That’s not to say that Spencer’s work is unassailable. Many key moves in his argument for laissez-faire are questionable, and a fuller treatment of his work would need to probe more carefully: the uneasy relationship between his general utilitarian moral framework and his commitment to near-absolute principles of natural moral law; his derivation of the law of equal freedom; whether the law of equal freedom is meaningful; whether it really generates libertarian conclusions; etc. My point in this post is not to claim that Spencer’s work is sound in all respects. In this respect, I am acting like a defense attorney pressing for a guilty of “not guilty.” My client might have his sins, and he might be guilty of some other serious breach of law; but he is certainly not guilty of the crime of which he has been accused. At the very least, Herbert Spencer deserves a retrial.

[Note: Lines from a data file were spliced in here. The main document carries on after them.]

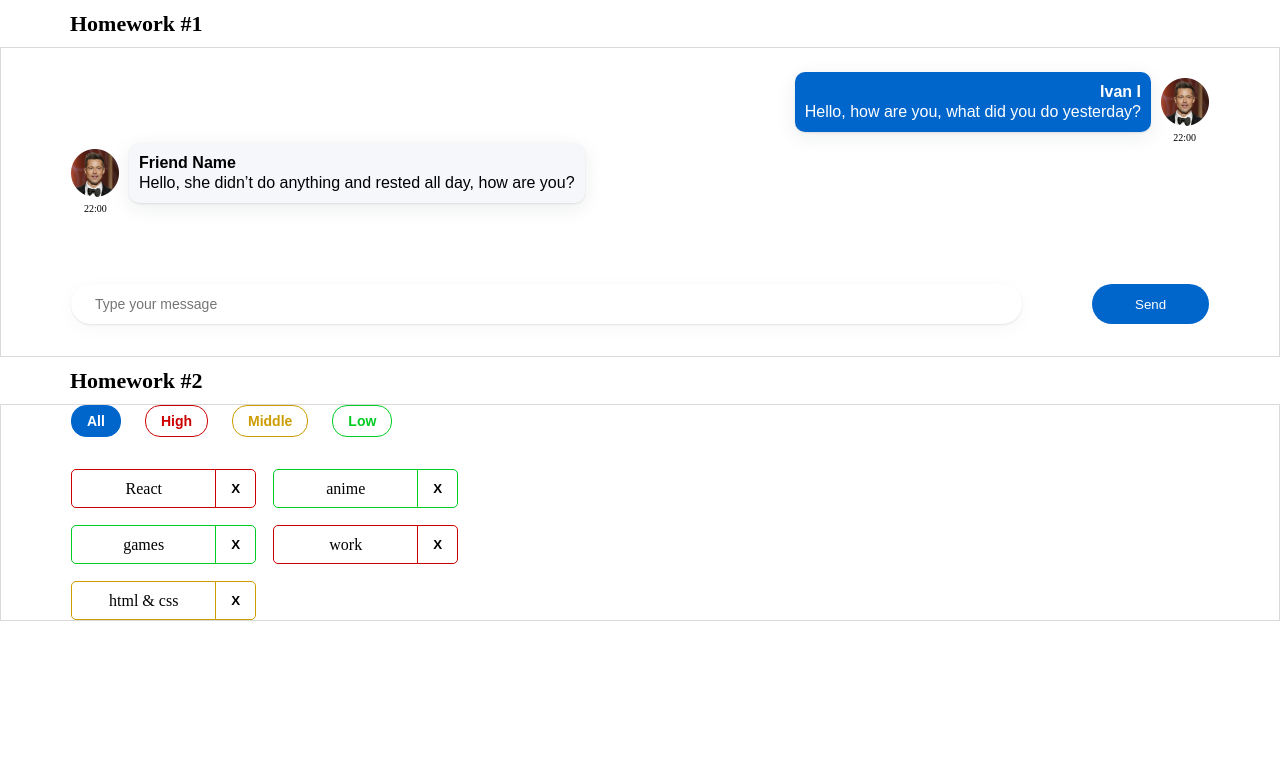
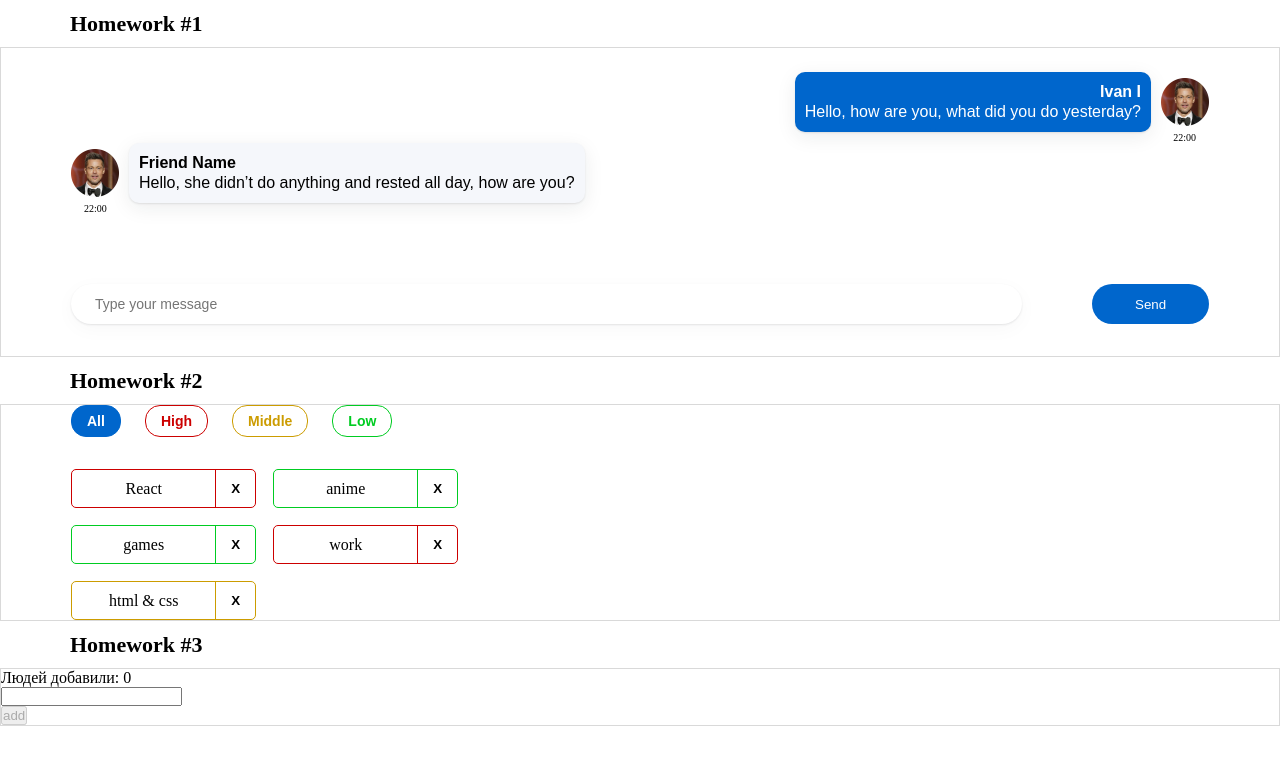
Before and after one commit to Venzelland/hws2-master, a React (Create React App) app: page /#/ in a window 1280 px wide. Shown: the top 764 px of the page. Built offline with nearby package versions, Linux system fonts and the light colour scheme.

Commit message:
lesson 3 done

```diff
--- a/src/s1-main/App.tsx
+++ b/src/s1-main/App.tsx
@@ -2,6 +2,7 @@
 import s from './App.module.css'
 import HW1 from '../s2-homeworks/hw01/HW1'
 import HW2 from "../s2-homeworks/hw02/HW2";
+import HW3 from "../s2-homeworks/hw03/HW3";
 
 function App() {
     return (
@@ -9,7 +10,7 @@
             <HW1/>
             {/*раскомментировать по ходу выполнения*/}
             <HW2/>
-            {/*<HW3/>*/}
+            <HW3/>
             {/*<HW4/>*/}
 
             {/*при выполнении дз 5 и более - закомментировать здесь дз 1-4, так как они есть внутри дз 5*/}
--- a/src/s2-homeworks/hw03/Greeting.tsx
+++ b/src/s2-homeworks/hw03/Greeting.tsx
@@ -2,14 +2,14 @@
 import s from './Greeting.module.css'
 
 type GreetingPropsType = {
-    name: any // need to fix any
-    setNameCallback: any // need to fix any
-    addUser: any // need to fix any
-    onBlur: any // need to fix any
-    onEnter: any // need to fix any
-    error: any // need to fix any
-    totalUsers: any // need to fix any
-    lastUserName?: any // need to fix any
+    name: string // need to fix any!
+    setNameCallback: (e: ChangeEvent<HTMLInputElement>) => void // need to fix any!
+    addUser: () => void // need to fix any!
+    onBlur: () => void // need to fix any!
+    onEnter: (e: KeyboardEvent<HTMLInputElement>) => void // need to fix any!
+    error: string // need to fix any!
+    totalUsers: number // need to fix any!
+    lastUserName?: string // need to fix any!
 }
 
 // презентационная компонента (для верстальщика)
@@ -25,7 +25,7 @@
         lastUserName,
     } // деструктуризация пропсов
 ) => {
-    const inputClass = s.errorInput // need to fix with (?:)
+    const inputClass = error ? s.errorInput : '' // need to fix with (?:)!
 
     return (
         <div id={'hw3-form'} className={s.greetingForm}>
--- a/src/s2-homeworks/hw03/GreetingContainer.tsx
+++ b/src/s2-homeworks/hw03/GreetingContainer.tsx
@@ -1,20 +1,37 @@
-import React, { ChangeEvent, KeyboardEvent, useState } from 'react'
+import React, {ChangeEvent, KeyboardEvent, useState} from 'react'
 import Greeting from './Greeting'
-import { UserType } from './HW3'
+import {UserType} from './HW3'
 
 type GreetingContainerPropsType = {
-    users: any // need to fix any
-    addUserCallback: any // need to fix any
+    users: UserType[] // need to fix any!
+    addUserCallback: (name: string) => void // need to fix any!
 }
 
-export const pureAddUser = (name: any, setError: any, setName: any, addUserCallback: any) => {
+export const pureAddUser = (
+    name: string,
+    setError: React.Dispatch<React.SetStateAction<string>>,
+    setName: React.Dispatch<React.SetStateAction<string>>,
+    addUserCallback: (name: string) => void) => {
+    if (name.trim() === '') {
+        setError('Введите имя')
+    } else {
+        addUserCallback(name)
+        setName('')
+    }
     // если имя пустое - показать ошибку, иначе - добавить юзера и очистить инпут
 }
 
-export const pureOnBlur = (name: any, setError: any) => { // если имя пустое - показать ошибку
+export const pureOnBlur = (name: string, setError: React.Dispatch<React.SetStateAction<string>>) => {
+    if (name.trim() === '') {
+        setError('Введите имя')
+    }// если имя пустое - показать ошибку!
 }
 
-export const pureOnEnter = (e: any, addUser: any) => { // если нажата кнопка Enter - добавить
+export const pureOnEnter = (e: KeyboardEvent<HTMLInputElement>, addUser: () => void) => {
+    if (e.key === 'Enter') {
+        addUser()
+    }
+    // если нажата кнопка Enter - добавить!
 }
 
 // более простой и понятный для новичков
@@ -22,17 +39,18 @@
 
 // более современный и удобный для про :)
 const GreetingContainer: React.FC<GreetingContainerPropsType> = ({
-    users,
-    addUserCallback,
-}) => {
+                                                                     users,
+                                                                     addUserCallback,
+                                                                 }) => {
     // деструктуризация пропсов
-    const [name, setName] = useState<any>('') // need to fix any
-    const [error, setError] = useState<any>('') // need to fix any
+    const [name, setName] = useState('') // need to fix any
+    const [error, setError] = useState('') // need to fix any
 
-    const setNameCallback = (e: any) => { // need to fix any
-        setName('some name') // need to fix
+    const setNameCallback = (e: ChangeEvent<HTMLInputElement>) => { // need to fix any
+        setError('')
+        setName(e.target.value) // need to fix
 
-        error && setError('')
+        // error && setError('')!
     }
     const addUser = () => {
         pureAddUser(name, setError, setName, addUserCallback)
@@ -42,12 +60,12 @@
         pureOnBlur(name, setError)
     }
 
-    const onEnter = (e: any) => {
+    const onEnter = (e: KeyboardEvent<HTMLInputElement>) => {
         pureOnEnter(e, addUser)
     }
 
-    const totalUsers = 0 // need to fix
-    const lastUserName = 'some name' // need to fix
+    const totalUsers = users.length // need to fix!
+    const lastUserName = users.length > 0 ? users[users.length - 1].name : undefined // need to fix!
 
     return (
         <Greeting
--- a/src/s2-homeworks/hw03/HW3.tsx
+++ b/src/s2-homeworks/hw03/HW3.tsx
@@ -19,20 +19,25 @@
 
 // types
 export type UserType = {
-    _id: any // need to fix any
-    name: any // need to fix any
+    _id: string // need to fix any!
+    name: string // need to fix any!
 }
 
-export const pureAddUserCallback = (name: any, setUsers: any, users: any) => { // need to fix any
-    const user = { // need to fix
+export const pureAddUserCallback = (name: string,
+                                    setUsers: any,
+                                    users: UserType[]) => { // need to fix any!
+    const user = {
+        _id: v1(),
+        name,
+        // need to fix!
     }
     setUsers([...users, user])
 }
 
 const HW3 = () => {
-    const [users, setUsers] = useState<any>([]) // need to fix any
+    const [users, setUsers] = useState<UserType[]>([]) // need to fix any
 
-    const addUserCallback = (name: any) => { // need to fix any
+    const addUserCallback = (name: string) => { // need to fix any!
         pureAddUserCallback(name, setUsers, users)
     }
 
```
Also changed, not shown: 1 other file (tests, documents, lock files or other folders).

As always in this series, the links below are to some resources that have proved especially useful to me in thinking about and understanding Spencer’s political thought. It is far from exhaustive. If there are books or articles I’ve omitted that you have found especially useful, I encourage you to share them in the comments.
Where should newcomers to Spencer start? Social Statics undoubtedly provides the best comprehensive introduction to Spencer’s moral and political thought. If you have the time and energy to read a whole book, it’s certainly a good place to start. Be warned, though. Social Statics can be very misleading. For in it, Spencer is engaged in highly idealized form of moral/political theory – essentially asking what moral rules and political institutions would be appropriate for a perfectly developed humanity, a humanity in which everyone always acts in accordance with the demands that morality places upon them. He is explicit at several places that the conclusions he reaches in the book do not necessarily apply to humanity in its less-than-perfect state. But these caveats are easy to overlook, and so it is easy to forget that, for instance, the chapter on “The Right to Ignore the State,” even before it was deleted, was never meant to apply to humanity in its current condition.
So, readers looking for a shorter and less abstract introduction might do well to look to the essays contained in The Man Versus The State. As mentioned above, Spencer’s essay on “The Proper Sphere of Government” is a wonderful summation of his (early) political thought. But I suppose I’ll join with Roger Nisbet and Alberto Mingardi in recommending “Over-Legislation” as the one piece to read if you’re only going to read one piece from Spencer. Read it and see why.
- Social Statics (1851) [Online / Amazon]
- A System of Synthetic Philosophy [Online]
- First Principles (1867) [Online / Amazon]
- The Study of Sociology (1873) [Online / Amazon]
- The Principles of Ethics (1887) [Online / Amazon]
- The Man vs. The State, with Six Essays on Government, Society, and Freedom (1884) [Online / Amazon]
- Autobiography (1905) [Online / Amazon]
- “Herbert Spencer,” The Stanford Encyclopedia of Philosophy
- Herbert Spencer, by Alberto Mingardi, vol. 18 of Continuum’s series in Major Conservative and Libertarian Thinkers, John Meadowcroft, ed.
- The Philosophy of Herbert Spencer, M.W. Taylor
- “Origins of the Myth of Social Darwinism,” by Thomas Leonard
- “Herbert Spencer and the Myth of Laissez-Faire,” by Mark Francis (JSTOR – gated)